Designers are always on the lookout for the next big thing, the next material or process, the next revolution.... to be able to exercise their creativity, solve problems and conceive better tools for living. As inspiring and fascinating as technology can be, it’s very important to not let that be the driving force; instead, it should be an efficient tool to move ahead. Technology can overwhelm design, and take the poetic and human factor out. If I can give an example of this from motorsports, MotoGP has got the right balance of man and machine. On the other hand, Formula 1 seems to have gone a bit too far; it has lost the charm.
How do your interests outside of design influence what you create?
I have a vested interest in philosophy, cultural anthropology and sociology, which plays a huge role in my understanding of a project beyond the corporeal aspects. Formula student racing and riding has cultivated my appreciation for technology, material and process, which are each an indispensable part of the product development.
What has your experience in racing taught you about design?
Racing is all about efficiency and performance, with a focus on the utmost essential design. My racing team had a ‘Hall Of Shame’ in the workshop, where we displayed the failed components of the car. This taught me to have both a humour and seriousness towards my work.

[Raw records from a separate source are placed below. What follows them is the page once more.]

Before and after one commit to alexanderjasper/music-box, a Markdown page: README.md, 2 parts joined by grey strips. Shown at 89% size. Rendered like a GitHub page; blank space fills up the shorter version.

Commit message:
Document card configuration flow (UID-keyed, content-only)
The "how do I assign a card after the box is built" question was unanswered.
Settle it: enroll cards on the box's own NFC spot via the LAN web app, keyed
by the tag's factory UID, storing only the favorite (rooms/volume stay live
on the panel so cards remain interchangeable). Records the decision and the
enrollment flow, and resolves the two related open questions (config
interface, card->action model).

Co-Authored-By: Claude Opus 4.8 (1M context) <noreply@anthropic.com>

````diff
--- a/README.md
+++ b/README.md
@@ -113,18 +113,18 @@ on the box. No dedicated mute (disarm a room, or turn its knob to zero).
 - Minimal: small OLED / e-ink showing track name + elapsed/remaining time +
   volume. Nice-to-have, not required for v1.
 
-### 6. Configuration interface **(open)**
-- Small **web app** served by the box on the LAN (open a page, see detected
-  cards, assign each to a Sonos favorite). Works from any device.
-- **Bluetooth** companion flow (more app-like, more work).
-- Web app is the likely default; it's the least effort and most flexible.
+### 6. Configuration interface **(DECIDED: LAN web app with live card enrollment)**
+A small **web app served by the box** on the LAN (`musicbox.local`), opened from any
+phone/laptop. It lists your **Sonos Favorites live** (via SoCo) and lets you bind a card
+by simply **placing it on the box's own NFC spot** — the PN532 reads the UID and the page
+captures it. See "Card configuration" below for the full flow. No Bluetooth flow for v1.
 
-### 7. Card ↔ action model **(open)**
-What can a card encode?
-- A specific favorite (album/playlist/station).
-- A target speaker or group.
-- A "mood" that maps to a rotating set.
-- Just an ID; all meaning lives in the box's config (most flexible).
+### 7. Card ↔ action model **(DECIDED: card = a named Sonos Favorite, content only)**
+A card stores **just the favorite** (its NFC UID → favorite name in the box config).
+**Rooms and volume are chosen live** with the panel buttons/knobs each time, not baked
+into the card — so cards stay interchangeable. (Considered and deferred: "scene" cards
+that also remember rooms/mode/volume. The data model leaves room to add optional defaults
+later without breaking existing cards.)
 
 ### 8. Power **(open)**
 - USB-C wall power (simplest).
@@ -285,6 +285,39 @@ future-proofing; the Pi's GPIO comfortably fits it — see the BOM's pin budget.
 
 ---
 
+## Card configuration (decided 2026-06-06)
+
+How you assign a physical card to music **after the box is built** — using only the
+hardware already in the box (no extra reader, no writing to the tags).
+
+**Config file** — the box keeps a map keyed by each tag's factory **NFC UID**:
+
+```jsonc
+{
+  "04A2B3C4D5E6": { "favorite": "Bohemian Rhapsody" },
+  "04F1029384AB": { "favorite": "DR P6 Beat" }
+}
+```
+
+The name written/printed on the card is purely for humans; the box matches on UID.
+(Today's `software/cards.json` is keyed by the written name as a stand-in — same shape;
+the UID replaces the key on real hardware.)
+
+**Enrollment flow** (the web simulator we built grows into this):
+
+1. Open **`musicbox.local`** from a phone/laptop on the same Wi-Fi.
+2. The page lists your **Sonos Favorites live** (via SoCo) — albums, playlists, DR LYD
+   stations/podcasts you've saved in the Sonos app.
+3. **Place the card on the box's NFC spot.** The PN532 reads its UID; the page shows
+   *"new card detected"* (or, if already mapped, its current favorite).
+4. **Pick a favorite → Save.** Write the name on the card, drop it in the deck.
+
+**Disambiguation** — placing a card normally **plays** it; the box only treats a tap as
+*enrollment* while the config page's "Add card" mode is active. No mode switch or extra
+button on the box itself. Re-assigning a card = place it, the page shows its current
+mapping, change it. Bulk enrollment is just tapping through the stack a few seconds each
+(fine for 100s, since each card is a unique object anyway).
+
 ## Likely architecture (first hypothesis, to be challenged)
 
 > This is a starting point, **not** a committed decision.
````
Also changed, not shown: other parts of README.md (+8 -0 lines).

This gave me tremendous exposure to cutting-edge materials and processes; I had the chance to lay my hands on carbon-fibre composites and ‘rapid prototyping’ back in the day. It was quite inspiring. This gave me in-depth exposure to conceive, develop, test and improve a design to its best; but there was always some scope for more. It’s like squeezing a lemon--there is always more left. It also honed my making skills on technical level, which has been a great help. It taught me a great deal about the balance of the man and machine, how they come together to be one!
How would you describe your design process?
It is different for every project that I do: there is no particular style or pattern I follow, and each product has a story to tell in terms of its development. I have certain principles I try to embody in the diverse work I do. There is this vision of final product first; of what it does, its interaction with the user in space and time. Once I’m sure of that, then I go back to my tools and craft to get there.
Making has been a huge part of the studio; so much so that some of the products hardly have any drawings or detailed sketches--it’s just straight from the concept sketches to making of the prototype. I enjoy self-initiated projects more; inspiration for that can come from a social concern, a beautiful material, an inspiring craft, a practical need, a curiosity... these projects have a different timeline. I have the habit of keeping the finished object for some time to experience it and see if the initial vision has been met.
How did you find out about OTHR?
I came across the feature of OTHR on Design Milk. The brand captivated me for the way it elevated an innovative but very underexplored technology in mass produced design. I have used 3D printing in its earlier form, ‘rapid prototyping,’ for one-off racing components, but OTHR’s approach seemed to have brought something new to the table. It was the use of ceramics and metal which was very attractive; also, the principles of sustainability. The initial line of objects caught my eye for their simple and subtle calmness.